In 1978 the fly fishing community evolved it's own illuminated manuscript: the Curtis Creek Manifesto. If you think about it, the illuminated manuscripts of the dark ages with pictures and writing on the same page produced the comic book format of the 20th Century. These types of publications were meant to communicate at the most basic levels. Wording was very simple. Illustrations were compelling to readers who needed a certain amount of stimulation to get them to read at all.
My own involvement with the written word started out pretty bleak. Who knows whether I was dyslexic or just dull, but reading was very difficult for me through the first three grades of school, which delegated me to the special classes for the disadvantaged kids. This was all the more frustrating, since my parents were avid readers, and they read to us kids every night. Then I discovered comic books. My parents didn't approve of comic books, so they had to be read on the sly. Little by little by, looking at the pictures and the text it began to make sense, and I actually taught myself to read by studying comic books. By the time I was in the 8th grade my SAT tests disclosed that I was reading with the speed and comprehension of a senior in college. The illustrated manuscript format of the comic books worked for me and proved that the format used by English monks from 800 A.D. was still valid in today's world.

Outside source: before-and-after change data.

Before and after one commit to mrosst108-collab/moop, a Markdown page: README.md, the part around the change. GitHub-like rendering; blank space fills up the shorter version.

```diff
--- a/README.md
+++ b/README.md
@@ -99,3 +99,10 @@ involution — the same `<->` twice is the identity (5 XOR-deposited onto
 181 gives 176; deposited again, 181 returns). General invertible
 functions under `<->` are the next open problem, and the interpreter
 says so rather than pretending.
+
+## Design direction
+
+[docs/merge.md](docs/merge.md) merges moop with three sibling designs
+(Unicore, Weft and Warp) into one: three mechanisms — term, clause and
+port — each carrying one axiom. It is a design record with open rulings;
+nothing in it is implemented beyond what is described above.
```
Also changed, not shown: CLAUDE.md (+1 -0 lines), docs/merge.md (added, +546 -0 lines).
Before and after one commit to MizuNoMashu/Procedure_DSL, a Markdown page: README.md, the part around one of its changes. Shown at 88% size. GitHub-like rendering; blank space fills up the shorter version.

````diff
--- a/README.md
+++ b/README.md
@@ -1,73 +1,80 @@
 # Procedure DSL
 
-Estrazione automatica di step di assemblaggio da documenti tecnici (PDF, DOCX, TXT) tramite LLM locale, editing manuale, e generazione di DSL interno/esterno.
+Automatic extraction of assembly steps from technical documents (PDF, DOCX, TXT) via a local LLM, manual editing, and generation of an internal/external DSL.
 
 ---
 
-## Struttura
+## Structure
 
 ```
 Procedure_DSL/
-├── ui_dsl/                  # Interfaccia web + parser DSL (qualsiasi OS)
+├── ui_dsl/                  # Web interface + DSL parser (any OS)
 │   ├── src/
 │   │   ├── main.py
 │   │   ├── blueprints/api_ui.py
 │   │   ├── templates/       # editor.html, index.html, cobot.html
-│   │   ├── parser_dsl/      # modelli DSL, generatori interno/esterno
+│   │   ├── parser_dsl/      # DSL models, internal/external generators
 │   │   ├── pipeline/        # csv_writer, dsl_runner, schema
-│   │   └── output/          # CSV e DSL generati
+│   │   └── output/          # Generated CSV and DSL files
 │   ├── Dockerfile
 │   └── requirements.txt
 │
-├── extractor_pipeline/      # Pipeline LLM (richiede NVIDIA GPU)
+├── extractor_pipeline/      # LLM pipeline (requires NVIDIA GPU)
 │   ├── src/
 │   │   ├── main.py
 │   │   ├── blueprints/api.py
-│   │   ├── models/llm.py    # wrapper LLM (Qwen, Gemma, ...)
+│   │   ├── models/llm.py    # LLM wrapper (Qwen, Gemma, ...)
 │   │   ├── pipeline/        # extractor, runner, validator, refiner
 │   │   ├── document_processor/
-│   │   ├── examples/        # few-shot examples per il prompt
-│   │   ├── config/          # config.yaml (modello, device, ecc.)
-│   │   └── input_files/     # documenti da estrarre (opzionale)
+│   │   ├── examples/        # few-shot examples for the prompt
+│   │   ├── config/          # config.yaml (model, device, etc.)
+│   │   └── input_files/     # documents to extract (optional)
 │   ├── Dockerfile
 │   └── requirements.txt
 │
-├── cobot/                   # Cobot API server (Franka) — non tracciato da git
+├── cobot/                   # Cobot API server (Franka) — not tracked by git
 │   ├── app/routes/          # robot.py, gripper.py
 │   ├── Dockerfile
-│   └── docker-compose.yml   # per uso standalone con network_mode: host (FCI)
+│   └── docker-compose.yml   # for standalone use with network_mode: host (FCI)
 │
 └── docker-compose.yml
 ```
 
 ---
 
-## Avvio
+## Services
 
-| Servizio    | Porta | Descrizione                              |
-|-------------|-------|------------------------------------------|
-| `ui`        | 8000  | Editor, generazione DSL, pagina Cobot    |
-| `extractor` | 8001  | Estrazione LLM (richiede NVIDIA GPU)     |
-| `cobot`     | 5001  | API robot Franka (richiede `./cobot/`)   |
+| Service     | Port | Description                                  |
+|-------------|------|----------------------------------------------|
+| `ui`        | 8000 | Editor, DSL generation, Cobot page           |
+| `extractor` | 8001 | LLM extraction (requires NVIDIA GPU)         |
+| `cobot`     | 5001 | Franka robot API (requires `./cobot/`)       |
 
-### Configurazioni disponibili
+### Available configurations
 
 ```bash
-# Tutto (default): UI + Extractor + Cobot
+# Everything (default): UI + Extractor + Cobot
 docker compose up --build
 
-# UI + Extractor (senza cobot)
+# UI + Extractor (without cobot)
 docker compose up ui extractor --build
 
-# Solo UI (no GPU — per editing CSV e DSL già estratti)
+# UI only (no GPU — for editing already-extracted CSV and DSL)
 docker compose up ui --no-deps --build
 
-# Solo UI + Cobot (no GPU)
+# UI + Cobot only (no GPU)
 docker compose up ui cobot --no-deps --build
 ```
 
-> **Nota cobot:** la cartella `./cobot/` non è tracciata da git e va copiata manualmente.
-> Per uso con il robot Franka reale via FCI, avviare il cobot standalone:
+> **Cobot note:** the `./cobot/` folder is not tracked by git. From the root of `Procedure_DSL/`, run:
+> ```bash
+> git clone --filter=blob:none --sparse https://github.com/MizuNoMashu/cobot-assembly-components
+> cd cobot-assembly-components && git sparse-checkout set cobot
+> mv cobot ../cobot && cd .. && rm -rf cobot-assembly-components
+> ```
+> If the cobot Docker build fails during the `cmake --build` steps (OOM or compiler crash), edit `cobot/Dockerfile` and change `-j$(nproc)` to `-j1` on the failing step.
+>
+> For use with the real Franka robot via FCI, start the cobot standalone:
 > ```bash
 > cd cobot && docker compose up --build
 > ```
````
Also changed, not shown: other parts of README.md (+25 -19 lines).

The Curtis Creek Manifesto is a beginners book that reveals fly fishing at the most basic level. It teaches young people how to read, as it teaches them about fly fishing as a sport and a way of life. It has proven to be the most popular fly fishing book ever published in the western hemisphere (and possibly the world), having sold more copies than any other fly fishing book ever written. MB